The Judith Brassard Case (January 24, 2018)

Source: Le Soleil
Author: Marc Allard
January 24, 2018
Translation: Jasmine Soso (Original publication in French on December 22, 2017)


On her 9th Christmas spent in a Colombian prison, Judith Brassard received a gift in the form of hope.

Two NGO’s, one Canadian and one Colombian, recently filed an appeal for revision to the Supreme Court of Colombia in order to obtain the release of the Quebec woman being held for a crime she swears she didn’t commit.

The appeal contains new evidence.  That which will demonstrate that Ms. Brassard did not call for the murder of her Colombian spouse, Felipe Rojas Gnecco, an orthodontist, member of an influential family, who was assassinated while leaving his office in December 2006.

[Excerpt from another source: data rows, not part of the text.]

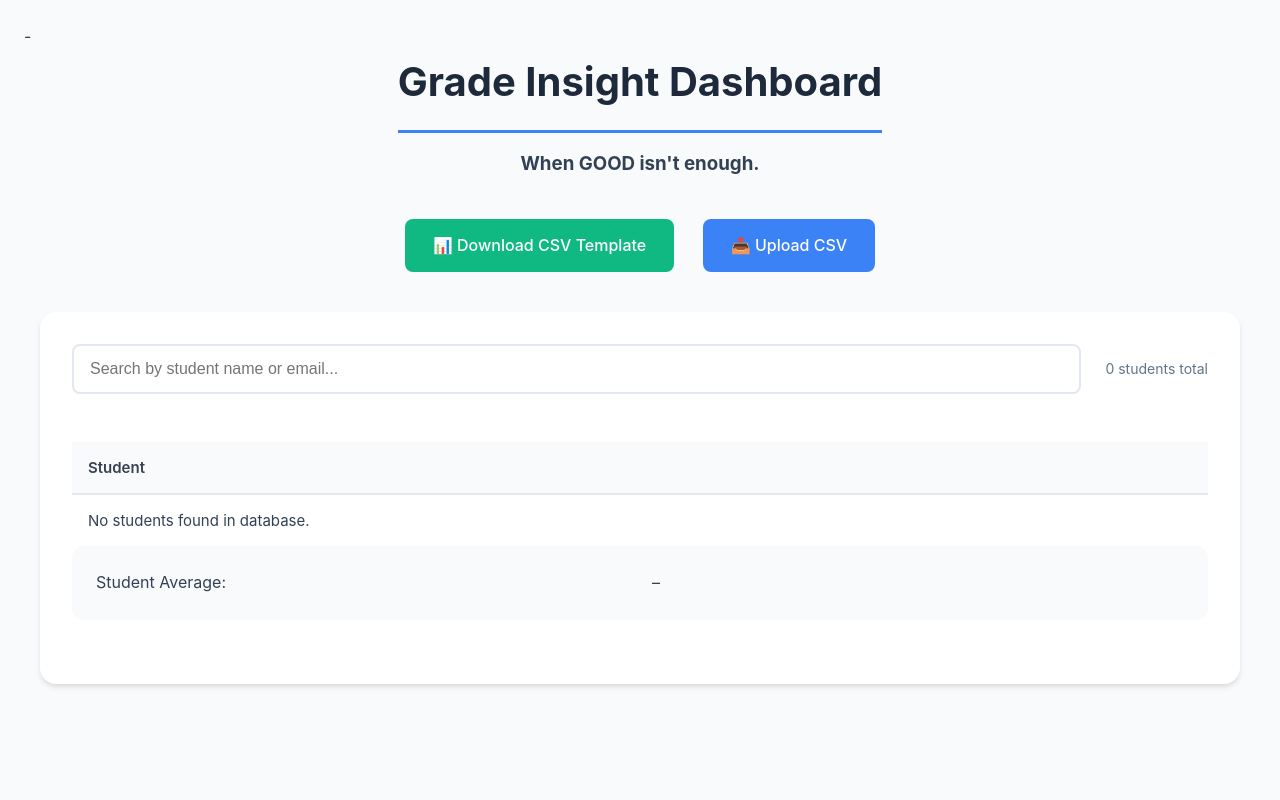
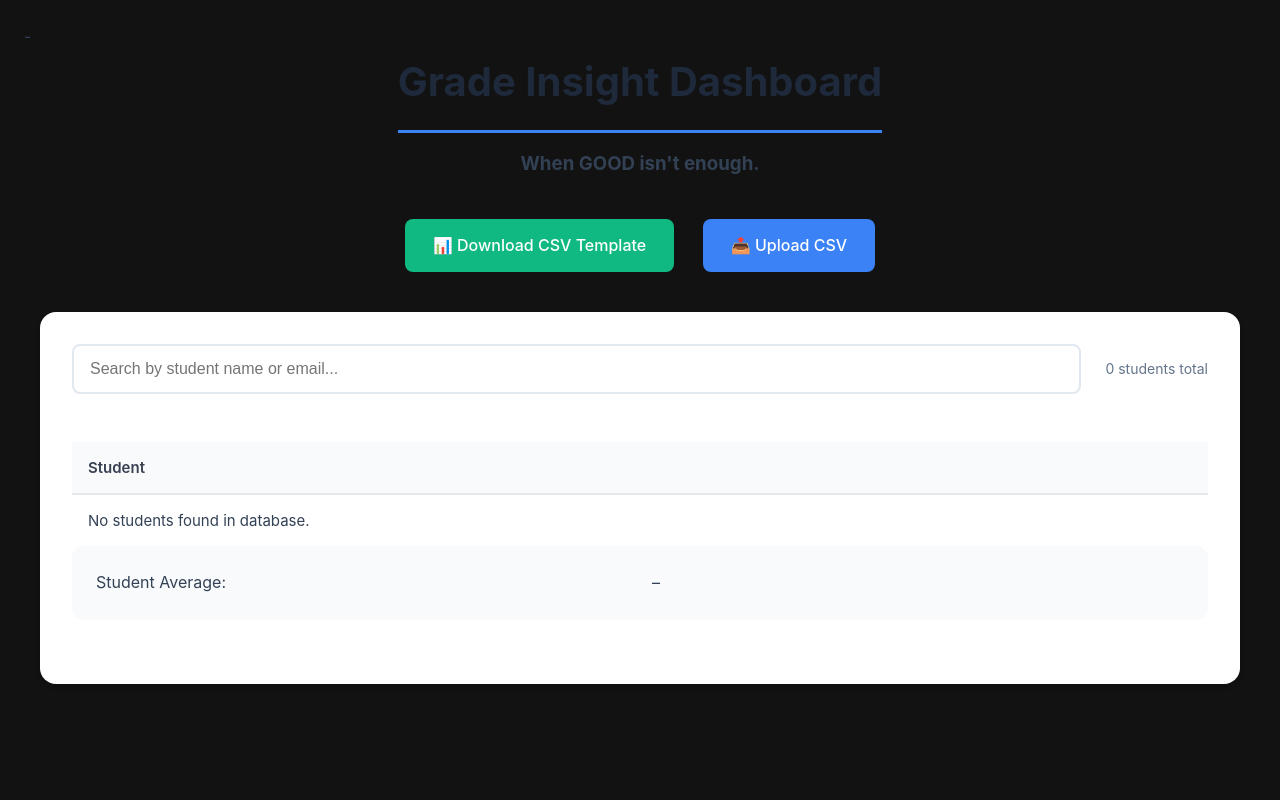
Before and after one commit to thorlorick/database_gradeinsight, a FastAPI app: page /dashboard in a window 1280 px wide. Run offline with FastAPI, Linux system fonts and the light colour scheme; data that the repository does not hold is empty.

Commit message:
Update dashboard.css

```diff
--- a/static/css/dashboard.css
+++ b/static/css/dashboard.css
@@ -9,7 +9,7 @@ body {
     font-family: -apple-system, BlinkMacSystemFont, 'Segoe UI', 'Roboto', 'Helvetica Neue', Arial, sans-serif;
     margin: 0;
     padding: 24px;
-    background-color: #f8fafc;
+    background-color: #121212;
     min-height: 100vh;
     font-size: 16px;
     line-height: 1.6;
```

In the prison in Santa Marta, in Northern Colombia, where she has been incarcerated for almost a decade, Judith Brassard, has good morale.  “She’s positive.  She seems serene and is actively participating in her defense” emphasizes David Bertet, the president of the organization En Vero, who are working toward her freedom.

After two years of research, Mr. Bertet presented on Tuesday in Bogota, the capital of Colombia, evidence that demonstrates Judith Brassards innocence.  Among which, there is the testimony of a “person who has direct knowledge of the assassination of Felipe Rojas Gnecco.  Absolutely direct”, specifies the En Vero president, joined by Messenger during a stopover in Panama, while coming back from Colombia.

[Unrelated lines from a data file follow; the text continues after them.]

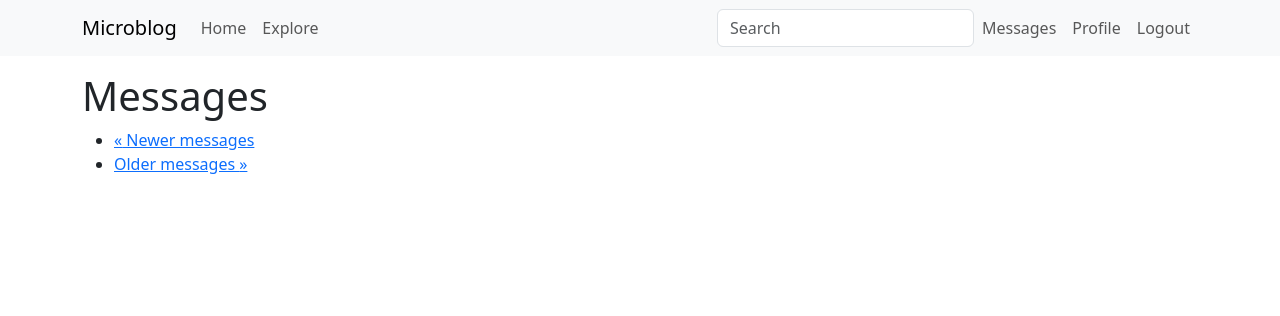
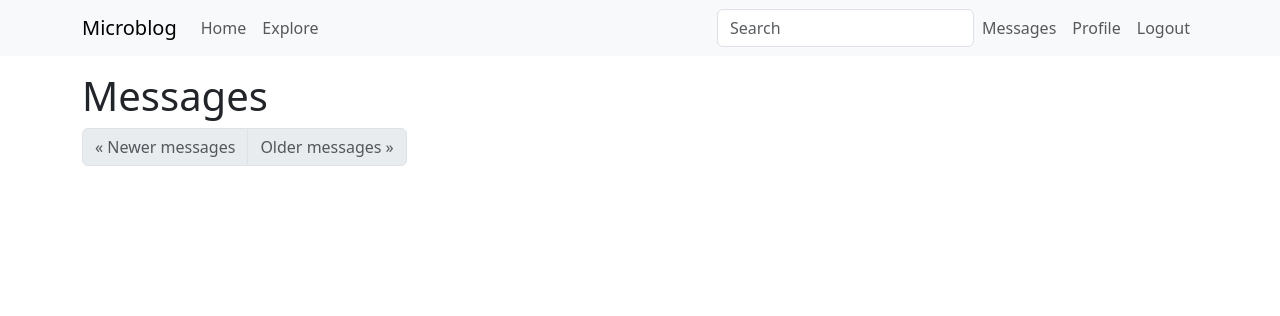
Before and after one commit to minvdev/microblog, a Flask app: page /main/messages in a window 1280 px wide. Shown: the top 316 px of the page. Run offline with Flask 3, Linux system fonts and the light colour scheme; the visitor is signed in with stand-in values (Sample User, id 1); data comes from the database, SQL or seed files in the repository; data that the repository does not hold is empty; some libraries are stand-ins or nearby versions.

Commit message:
Change style /messages template

```diff
--- a/app/templates/messages.html
+++ b/app/templates/messages.html
@@ -5,15 +5,15 @@
     {% for post in messages %}
         {% include "_post.html" %}
     {% endfor %}
-    <nav aria-label="...">
-        <ul class="pager">
-            <li class="previous{% if not prev_url %} disabled{% endif %}">
-                <a href="{{ prev_url or '#' }}">
+    <nav aria-label="Message navigation">
+        <ul class="pagination">
+            <li class="page-item {% if not prev_url %} disabled{% endif %}">
+                <a class="page-link" href="{{ prev_url }}">
                     <span aria-hidden="true">&laquo;</span> {{ _('Newer messages') }}
                 </a>
             </li>
-            <li class="next{% if not next_url %} disabled{% endif %}">
-                <a href="{{ next_url or '#' }}">
+            <li class="page-item {% if not next_url %} disabled{% endif %}">
+                <a class="page-link" href="{{ next_url }}">
                     {{ _('Older messages') }} <span aria-hidden="true">&raquo;</span>
                 </a>
             </li>
```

Favorable context

 At the end of this year, Colombian news could also be in favor of Judith Brassards case.  The former Supreme Court president, Leonidas Bustos, who had confirmed the conviction of the Quebec woman back in 2013, is at the center of a corruption scandal.

Bustos allegedly organized influence peddling in the Supreme Court and the judiciary.  He would pronounce favorable or unfavorable sentences to those who paid for it or didn’t.  “And we think that’s what happened in Judith’s case”, says Mr. Bertet.

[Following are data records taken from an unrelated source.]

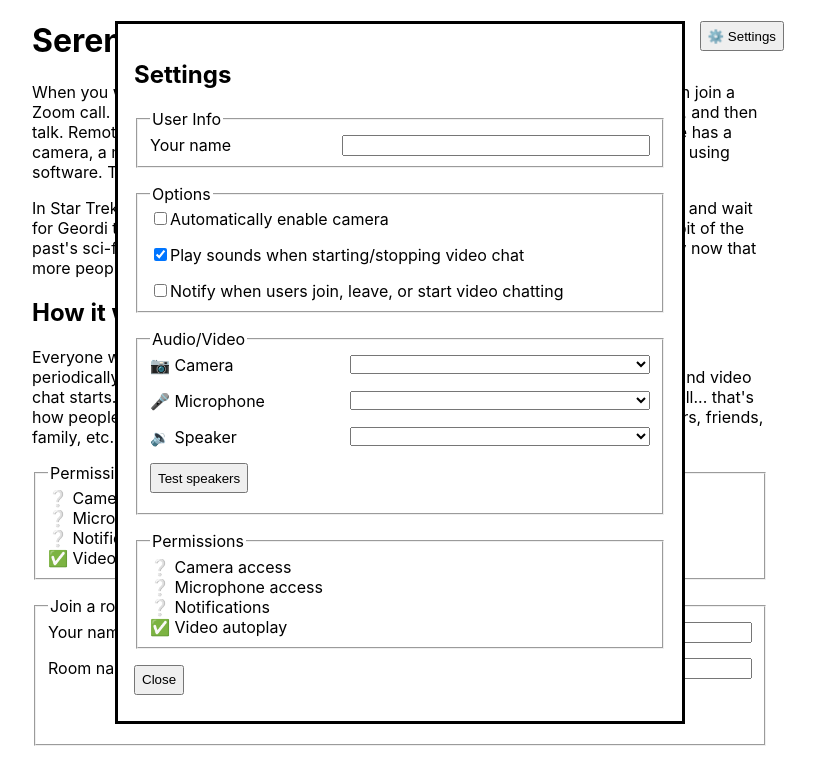
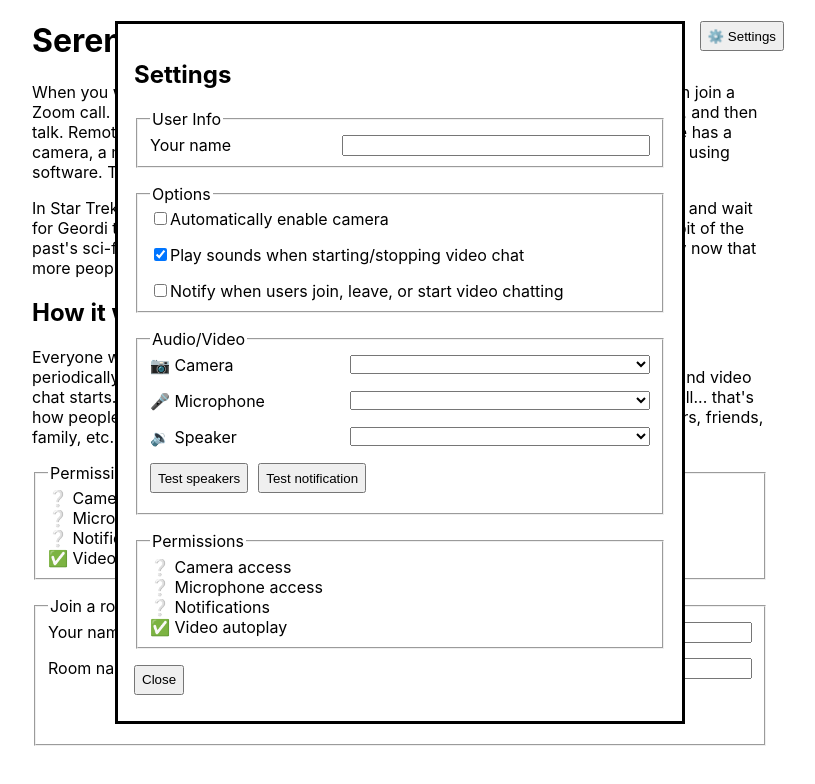
Before and after one commit to ggreer/serendipity, a React (Create React App) app: page / in a window 1280 px wide. Both pictures are taken after a click on the button "⚙️ Settings". Shown: the top 784 px of the page, without its empty margins (240-1055 px from the left). Built offline with nearby package versions, Linux system fonts and the light colour scheme.

Commit message:
Add notification test feature.

```diff
--- a/src/Settings.tsx
+++ b/src/Settings.tsx
@@ -51,6 +51,19 @@ export type Action = { type: ActionType, name: SettingName, value: string|boolea
 
 export const SettingsContext = createContext(defaultSettings);
 export const SettingsDispatchContext = createContext<React.Dispatch<Action>>((i) => i); // dumb identity function to get around type error
+
+
+async function testNotification () {
+  const notificationPermission = await navigator.permissions.query({ name: "notifications" });
+  if (notificationPermission.state !== "granted") {
+    Notification.requestPermission();
+  }
+
+  const notification = new Notification("Test");
+  setTimeout(() => {
+    notification.close();
+  }, 5000);
+}
 
 
 function settingsReducer (settings=defaultSettings, action: Action) {
@@ -183,6 +196,7 @@ export const Settings = () => {
           <div className="break" />
 
           <button type="button" onClick={() => playTestSound()}>Test speakers</button>
+          <button type="button" onClick={() => testNotification()}>Test notification</button>
         </fieldset>
 
         <Permissions />
```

The appeal for revision in front of the Supreme Court represents a new possibility for Judith Brassards release, who has faced many setbacks in Colombian courts despite testimonies overturning her guilt.

A long saga

Judith Brassard and Felipe Rojas got married in Quebec in the mid 1990’s.  They then moved to Santa Marta, where they had two children.  At the time of the murder, in 2006, Ms. Brassard was found in Canada, after the spouses had just gotten divorced.

The murderer, Gabriel Ramirez Polo, and his accomplice were arrested a couple months later.  They admitted to have been engaged by former paramilitary, John Osorio, the latter being the husband of Katerine Pitre, a maid who Rojas had an extramarital relationship with.

The four of them were found guilty of murdering the husband of Judith Brassard and convicted of heavy prison sentences.

In Santa Marta’s prison for Women Judith Brassard lives in a cell along with four other female detainees.

Convened by the investigators as a witness, Ms. Brassard returned to Colombia.  She was finally arrested on August 27th 2008, based on new testimonies from the former paramilitary, and of the maid, who both accused her of having called for the death of Felipe, alleging that that the Quebec woman wanted to get her hands on the life insurance of the deceased, and have custody of the children.

Judith Brassard, was placed in preventive detention in the penitentiary center of Santa Marta.  In February 2009, she was convicted to 28 years in prison.  The sentence was confirmed on appeal in 2010, and by the Supreme Court in 2013.

Osario and Pitre however, retracted later.  But the North-Colombian justice decided not to dismiss their false testimonies, and to keep as the foundation of the conviction.

According to the organization En Vero, Felipe Rojas’ influential family openly expressed their desire that Judith Brassard be convicted.  They also reportedly carried out intense pressure to have her transferred to a high security prison, located more than 1000 km from Santa Marta, in order to prevent Ms. Brassard from having access to her children, who she sees once a week.

In prison, Judith Brassard lives in a cell with four other women.  She’s “considered a “model” prisoner” by the prison management, but after, there are jealousies and small pettiness that can sometimes can go far”, describes David Bertet.

The prison allows her to receive her own food, to avoid her being poisoned by someone who would want to eliminate her.

With the upcoming holidays, and her children’s birthdays, Judith Brassard always feels sad, mentions Mr. Bertet.  “That’s why we try to keep in contact as frequently as possible with the phone calls that she is allowed to make.  So she knows that people are thinking of her”